restored to their 17th century appearance.
Today the tower holds a permanent
exhibit on the emergence of Tallinn, on three floors, tells the story of the
birth and development of Tallinn and the most important military events from
the 13th to the 18th centuries. The external
wall still holds stone and iron
cannonballs from Russian tsar
Toompea Castle is one of Estonia’s oldest and grandest architectural
Built in the 13th to the 14th centuries, the castle is situated on the steep
limestone coast, 50 meters above sea level. It is one of the most potent
symbols of reigning power, conquered over the centuries by various nations.
Today, the Estonian Parliament is housed here.
Tall Hermann was built in the southwestern corner of Toompea Fortress at the
end of the 14th century. The name of the tower comes from the German phrase
"Lange Hermann" meaning "tall soldier" or "chief" and comes from the tales
of the adored medieval hero Hermann. This sort of name was usually given to
the most powerful towers in a
Alexander Nevsky Cathedral is Tallinn’s largest and grandest cupola
The large, richly decorated Orthodox church, in mixed historicist style, was
built on Toompea Hill in 1900, when Estonia was part of the Russian tsarist
empire. The architect of the church was Mikhail Preobrazhenski from
Petersburg. The church is dedicated to the Prince of Novgorod, Alexander Yaroslavitz Nevsky, who led the famous Ice Battle on the banks of Lake
Peipsi on 5 April, 1242 and halted the Germans' eastward advance.
Before the building of the cathedral, there was a garden on the same site,
in front of Toompea Castle, with a memorial to Martin Luther. The
well-maintained cathedral is the grandest sacred Orthodox structure in
The church’s belltowers hold Tallinn’s most powerful church bell ensemble,
consisting of 11 bells, including the largest in Tallinn, weighing 15
tonnes. You can hear the entire bell ensemble playing before church
services. The interior is decorated with mosaics and icons, and there is a
well stocked gift shop!
The Cathedral of
Saint Mary the Virgin is the main Lutheran church in Estonia and one of
three functioning medieval churches.
The present appearance of the Cathedral is the result of much rebuilding.
The original temporary wooden church is thought to have been built on
Toompea Hill in 1219, and was first mentioned in 1233. The stone church was
begun ten years later. The spire dates to the baroque period, and several
chapels, from even later periods.

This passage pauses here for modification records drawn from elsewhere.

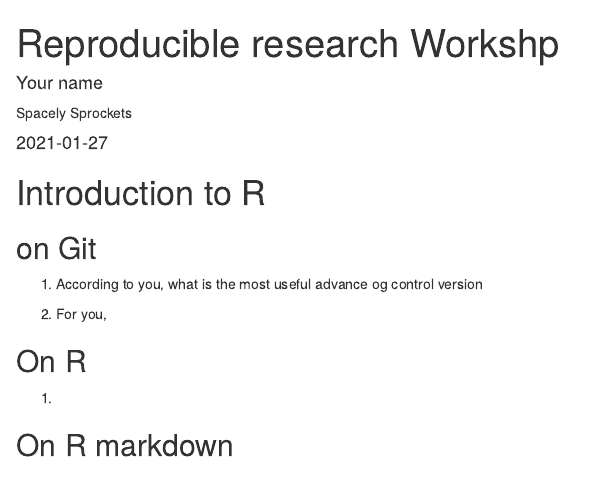
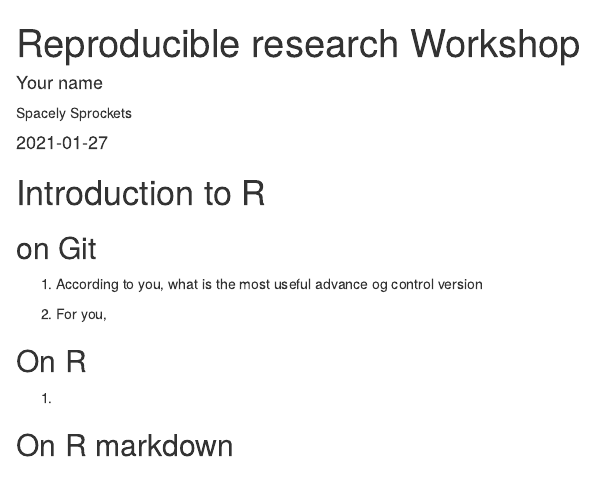
Before and after one commit to nsaile/RR-workshop, an R Markdown document (index.Rmd): the page in a window 1100 px wide, from its top. Rendered offline with R 4.5, knitr and Pandoc, with nearby package versions; drawn as R Markdown's standard HTML page in place of the format the file asks for.

Commit message:
Update index.Rmd

```diff
--- a/index.Rmd
+++ b/index.Rmd
@@ -1,5 +1,5 @@
 ---
-title: "Reproducible research Workshp"
+title: "Reproducible research Workshop"
 description: |
   This is the template to submit at the end in the ARCHE plateform of UL.
 author:
```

Notable items in the church’s interior include numerous gravestones from the
13th to the 18th centuries and numerous nobles' shield epitaphs from the
17th to the 20th centuries.
After all this sightseeing, it was time for something to eat. What
better place to go than Vanaema
Juures (Grandma's Place), a small and homely cellar restaurant that is the
best place for local cuisine. I couldn't resist the elk, although the
wild boar was very tempting.
After Grandma's, we
headed to a couple of fun shops. Not the usual tourist souveneirs, we
visited the Navitrolla gallery (www.navitrolla.com).
I bought a mug and a couple of prints, including one shown below called
"Each Falling Star Doesn't Forfill Wishes" . From there, another local
craft shop, where I purchased some hand painted silk ties, featuring lions
and pigs on them!
From there to the hotel
for a coffee, followed by a massage. At the excellent price of 350 EEK
(Estonian Kroon) it was well
After a quick shower,
it was time to grab a taxi and head for the moment that the whole trip had
been planned for. The KRAFTWERK concert! It seemed that half of
Tallinn was trying to get into the concert, the massed crowd of people at
the entrance was huge. I didn't like the signs saying no guns or
However, once inside it
was all quite calm. We took our seats on the balcony and waited for
the evening to start.
You can see the photos,
and listen to a couple of clips of Kraftwerk's music here.
Return to my Helsinki
Leaving Helsinki in the helicopter
As we flew past the ferry I took this photo. The combination of my
polarising filter and the copter window glass made for a rich magenta sea!
Kiek in de Kök
Alexander Nevski Cathedral
The Cathedral of Saint Mary the Virgin
One of Tallinn's medieval homes, by the Cathedral of St. Mary the Virgin
Each Falling Star Doesn't Forfill Wishes - from the Navitrolla Gallery